▶ **Problem to solve**
Copy out the records precisely, omitting pictures.

Data for the task: Begin

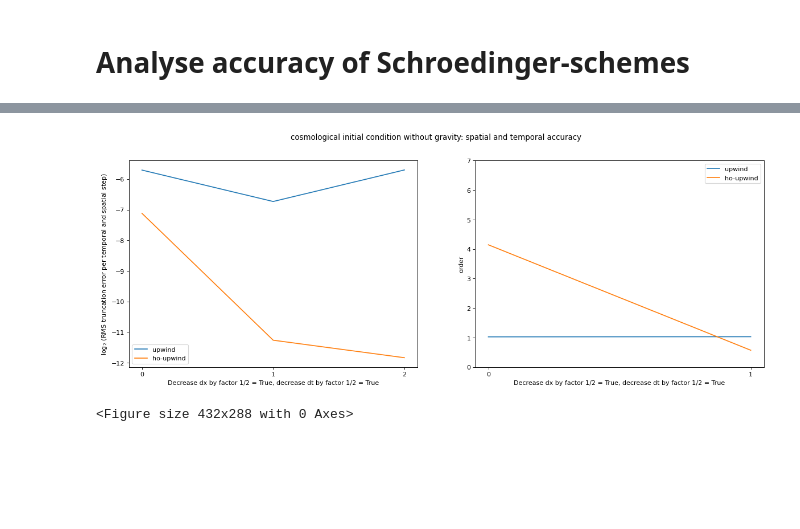
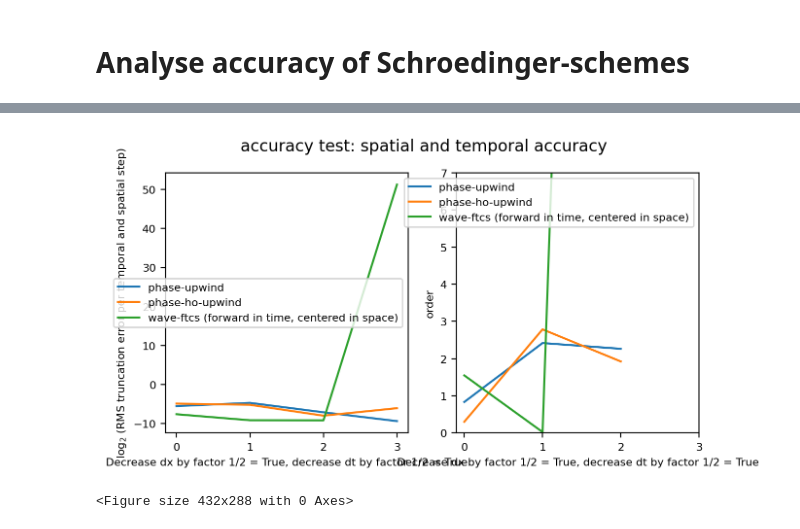
Before and after one commit to KunkelAlexander/fdm-hybrid-scheme, a Jupyter notebook: accuracy_analysis.ipynb, the cells around one changed output, grey strips where cells are left out. Saved outputs shown, nothing was run; the diff lists cells and outputs as text; code cells hidden in the pictures; blank space fills up the shorter version.

```diff
--- a/accuracy_analysis.ipynb
+++ b/accuracy_analysis.ipynb
@@ -44,4 +2,0 @@ def cosmoAccuracyTest2D(xx, yy, dx, t):
-# %%
-c["dimension"] = 2
-solver = phase_schemes.HOUpwindScheme(c, cosmoAccuracyTest2D)
-solver.dimension
@@ -54,9 +2,0 @@ solver.ghostBoundarySize
-# %%
-c = baseConfig()
-c["resolution"] = 64
-c["dimension"] = 2
-c["xlim"] = [0, 1]
-c["domainSize"] = 1
-solver = phase_schemes.HOUpwindScheme(c, cosmoAccuracyTest2D)
-
-animation.createAnimation(solver, "ho upwind", c, cosmoAccuracyTest2D, "houpwind_accuracy")
@@ -67,46 +14,35 @@ Create animation with configuration:  {'dimension': 2, 'resolution': 64, 'domain
 # %%
-N = 3
-dimensions = [2]
-tests_1d  = [cosmoAccuracyTest1D]
-test_names_1d = ["cosmological initial condition without gravity"]
-tests_2d  = [cosmoAccuracyTest2D]
-test_names_2d = ["cosmological initial condition without gravity"]
-tests_3d  = [tests.cosmological3D]
-test_names_3d = ["cosmological initial condition without gravity"]
+N = 2
+dimensions = [1]
+test_names_1d  = ['accuracy test']
+test_names_2d  = ['accuracy test 2d']
+test_names_3d  = ['perturbation wave 3D']
 
-scheme_list = [phase_schemes.UpwindScheme, phase_schemes.HOUpwindScheme]#, schemes.CNScheme, schemes.MixedScheme, schemes.CDPhaseScheme]
-scheme_names  = ["upwind", "ho-upwind"]#, "cranck-nicolson", "mixed", "cd-phase"]
+schemes_for_accuracy_test = ["phase-upwind", "phase-ho-upwind", "wave-ftcs (forward in time, centered in space)"]
 mode_list = ["stencilOrder"]
 mode_names = ["spatial and temporal accuracy"]
 
 for dimension in dimensions:
-    display(Markdown('#' + str(dimension) + "D plots"))
-
-    def testConfig():
-        c = baseConfig()
-        c["dimension"] = dimension
-        return c
+    display(Markdown('# ' + str(dimension) + "D plots"))
 
     if dimension == 1:
         test_names = test_names_1d
-        test_list      = tests_1d
     elif dimension == 2:
         test_names = test_names_2d
-        test_list      = tests_2d
     elif dimension == 3:
         test_names = test_names_3d
-        test_list      = tests_3d
 
-    for test_name, test in zip(test_names, test_list):
-        display(Markdown('##' + "Test: " + test_name))
+    for test_name in test_names:
+        test, testConfig, potential = test_list[test_name]
+
+
 
         for mode_name, mode in zip(mode_names, mode_list):
 
-            display(Markdown('##' + "Test: " + test_name))
-            display(Markdown('###'  + "Mode: " + mode_name))
+            display(Markdown('##' + " Test: " + test_name))
+            display(Markdown('###'  + " Mode: " + mode_name))
 
-            truncations_errors = []
-            labels = []
+            truncations_errors = {}
 
 
             halfDT = False
@@ -121,8 +57,13 @@ for dimension in dimensions:
                 halfDT = True
 
 
-            for scheme_name, scheme in zip(scheme_names, scheme_list):
-                c = testConfig()
+            for scheme_name in schemes_for_accuracy_test:
+                scheme, schemeConfig = scheme_list[scheme_name]
+
+                c = getBaseConfig()
+                testConfig(c)
+                schemeConfig(c)
+
                 p = analysis.analyseError(
                     scheme,
                     c,
@@ -131,21 +72,22 @@ for dimension in dimensions:
                     N=N,
                     halfDT=halfDT,
                     halfDX=halfDX,
-                    NT=10,
-                    debug=False,
+                    debug=True,
                     chopBoundary=False,
-                    waveScheme=wave_schemes.SpectralScheme
+                    waveScheme=None#wave_schemes.SpectralScheme
                 )
 
-                truncations_errors.append(p)
-                labels.append(scheme_name)
+                truncations_errors[scheme_name] = p
 
-            fig, (ax1, ax2) = plt.subplots(1, 2, figsize=(18, 6), dpi = 80)
+            fig, (ax1, ax2) = plt.subplots(1, 2, figsize=(3.54 * 2, 3.54), dpi = 200)
             plt.suptitle(test_name + ": " + mode_name)
             xx = np.arange(N)
 
-            for i, p in enumerate(truncations_errors):
-                ax1.plot(xx, np.log(p)/np.log(2), label=labels[i])
+            for key, value in truncations_errors.items():
+                error = np.log(value)/np.log(2)
+                ax1.plot(xx, error, label=key)
+                order = np.roll(error, -1) - error
+                ax2.plot(xx[:-1], np.abs(order[:-1]), label=key)
             ax1.legend()
 
             ax1.set_xlabel(
@@ -156,7 +98,6 @@ for dimension in dimensions:
             ax1.set_xticks(np.arange(N))
             ax1.set_xticklabels(np.arange(N))
 
-            xx = np.arange(N - 1)
 
             ax2.set_xlabel(
                 f"Decrease dx by factor 1/2 = {halfDX}, decrease dt by factor 1/2 = {halfDT}"
@@ -168,15 +109,12 @@ for dimension in dimensions:
             ax2.set_yticks(np.arange(8))
             ax2.set_yticklabels(np.arange(8))
             ax2.set_ylim(0, 7)
-
-            for i, p in enumerate(truncations_errors):
-                error = np.log(p)/np.log(2)
-                order = np.roll(error, -1) - error
-                ax2.plot(xx, np.abs(order[:-1]), label=labels[i])
             ax2.legend()
 
             filename = str(dimension) + "d_" + mode_name + "_" + test_name
-            plt.savefig("error_analysis/" + filename  + ".jpg")
+            filename = filename.replace(" ", "_")
             plt.show()
             plt.clf()
+
+            np.savez("data/" + filename  + ".npz", **truncations_errors)
 # %% [output]
@@ -186,2 +141,2 @@ Mode spatial and temporal accuracy
-[figure, old version]
+[figure, new version]
 <Figure size 432x288 with 0 Axes>
```
Also changed, not shown: parts of 10 cells of this notebook, 9 other files.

Data for the task: End

▶ **Solution to this exercise**
Before and after one commit to KunkelAlexander/fdm-hybrid-scheme, a Jupyter notebook: accuracy_analysis.ipynb, the cells around one changed output, grey strips where cells are left out. Saved outputs shown, nothing was run; the diff lists cells and outputs as text; code cells hidden in the pictures; blank space fills up the shorter version.

```diff
--- a/accuracy_analysis.ipynb
+++ b/accuracy_analysis.ipynb
@@ -44,4 +2,0 @@ def cosmoAccuracyTest2D(xx, yy, dx, t):
-# %%
-c["dimension"] = 2
-solver = phase_schemes.HOUpwindScheme(c, cosmoAccuracyTest2D)
-solver.dimension
@@ -54,9 +2,0 @@ solver.ghostBoundarySize
-# %%
-c = baseConfig()
-c["resolution"] = 64
-c["dimension"] = 2
-c["xlim"] = [0, 1]
-c["domainSize"] = 1
-solver = phase_schemes.HOUpwindScheme(c, cosmoAccuracyTest2D)
-
-animation.createAnimation(solver, "ho upwind", c, cosmoAccuracyTest2D, "houpwind_accuracy")
@@ -67,46 +14,35 @@ Create animation with configuration:  {'dimension': 2, 'resolution': 64, 'domain
 # %%
-N = 3
-dimensions = [2]
-tests_1d  = [cosmoAccuracyTest1D]
-test_names_1d = ["cosmological initial condition without gravity"]
-tests_2d  = [cosmoAccuracyTest2D]
-test_names_2d = ["cosmological initial condition without gravity"]
-tests_3d  = [tests.cosmological3D]
-test_names_3d = ["cosmological initial condition without gravity"]
+N = 2
+dimensions = [1]
+test_names_1d  = ['accuracy test']
+test_names_2d  = ['accuracy test 2d']
+test_names_3d  = ['perturbation wave 3D']
 
-scheme_list = [phase_schemes.UpwindScheme, phase_schemes.HOUpwindScheme]#, schemes.CNScheme, schemes.MixedScheme, schemes.CDPhaseScheme]
-scheme_names  = ["upwind", "ho-upwind"]#, "cranck-nicolson", "mixed", "cd-phase"]
+schemes_for_accuracy_test = ["phase-upwind", "phase-ho-upwind", "wave-ftcs (forward in time, centered in space)"]
 mode_list = ["stencilOrder"]
 mode_names = ["spatial and temporal accuracy"]
 
 for dimension in dimensions:
-    display(Markdown('#' + str(dimension) + "D plots"))
-
-    def testConfig():
-        c = baseConfig()
-        c["dimension"] = dimension
-        return c
+    display(Markdown('# ' + str(dimension) + "D plots"))
 
     if dimension == 1:
         test_names = test_names_1d
-        test_list      = tests_1d
     elif dimension == 2:
         test_names = test_names_2d
-        test_list      = tests_2d
     elif dimension == 3:
         test_names = test_names_3d
-        test_list      = tests_3d
 
-    for test_name, test in zip(test_names, test_list):
-        display(Markdown('##' + "Test: " + test_name))
+    for test_name in test_names:
+        test, testConfig, potential = test_list[test_name]
+
+
 
         for mode_name, mode in zip(mode_names, mode_list):
 
-            display(Markdown('##' + "Test: " + test_name))
-            display(Markdown('###'  + "Mode: " + mode_name))
+            display(Markdown('##' + " Test: " + test_name))
+            display(Markdown('###'  + " Mode: " + mode_name))
 
-            truncations_errors = []
-            labels = []
+            truncations_errors = {}
 
 
             halfDT = False
@@ -121,8 +57,13 @@ for dimension in dimensions:
                 halfDT = True
 
 
-            for scheme_name, scheme in zip(scheme_names, scheme_list):
-                c = testConfig()
+            for scheme_name in schemes_for_accuracy_test:
+                scheme, schemeConfig = scheme_list[scheme_name]
+
+                c = getBaseConfig()
+                testConfig(c)
+                schemeConfig(c)
+
                 p = analysis.analyseError(
                     scheme,
                     c,
@@ -131,21 +72,22 @@ for dimension in dimensions:
                     N=N,
                     halfDT=halfDT,
                     halfDX=halfDX,
-                    NT=10,
-                    debug=False,
+                    debug=True,
                     chopBoundary=False,
-                    waveScheme=wave_schemes.SpectralScheme
+                    waveScheme=None#wave_schemes.SpectralScheme
                 )
 
-                truncations_errors.append(p)
-                labels.append(scheme_name)
+                truncations_errors[scheme_name] = p
 
-            fig, (ax1, ax2) = plt.subplots(1, 2, figsize=(18, 6), dpi = 80)
+            fig, (ax1, ax2) = plt.subplots(1, 2, figsize=(3.54 * 2, 3.54), dpi = 200)
             plt.suptitle(test_name + ": " + mode_name)
             xx = np.arange(N)
 
-            for i, p in enumerate(truncations_errors):
-                ax1.plot(xx, np.log(p)/np.log(2), label=labels[i])
+            for key, value in truncations_errors.items():
+                error = np.log(value)/np.log(2)
+                ax1.plot(xx, error, label=key)
+                order = np.roll(error, -1) - error
+                ax2.plot(xx[:-1], np.abs(order[:-1]), label=key)
             ax1.legend()
 
             ax1.set_xlabel(
@@ -156,7 +98,6 @@ for dimension in dimensions:
             ax1.set_xticks(np.arange(N))
             ax1.set_xticklabels(np.arange(N))
 
-            xx = np.arange(N - 1)
 
             ax2.set_xlabel(
                 f"Decrease dx by factor 1/2 = {halfDX}, decrease dt by factor 1/2 = {halfDT}"
@@ -168,15 +109,12 @@ for dimension in dimensions:
             ax2.set_yticks(np.arange(8))
             ax2.set_yticklabels(np.arange(8))
             ax2.set_ylim(0, 7)
-
-            for i, p in enumerate(truncations_errors):
-                error = np.log(p)/np.log(2)
-                order = np.roll(error, -1) - error
-                ax2.plot(xx, np.abs(order[:-1]), label=labels[i])
             ax2.legend()
 
             filename = str(dimension) + "d_" + mode_name + "_" + test_name
-            plt.savefig("error_analysis/" + filename  + ".jpg")
+            filename = filename.replace(" ", "_")
             plt.show()
             plt.clf()
+
+            np.savez("data/" + filename  + ".npz", **truncations_errors)
 # %% [output]
@@ -186,2 +141,2 @@ Mode spatial and temporal accuracy
-[figure, old version]
+[figure, new version]
 <Figure size 432x288 with 0 Axes>
```
Also changed, not shown: parts of 10 cells of this notebook, 9 other files.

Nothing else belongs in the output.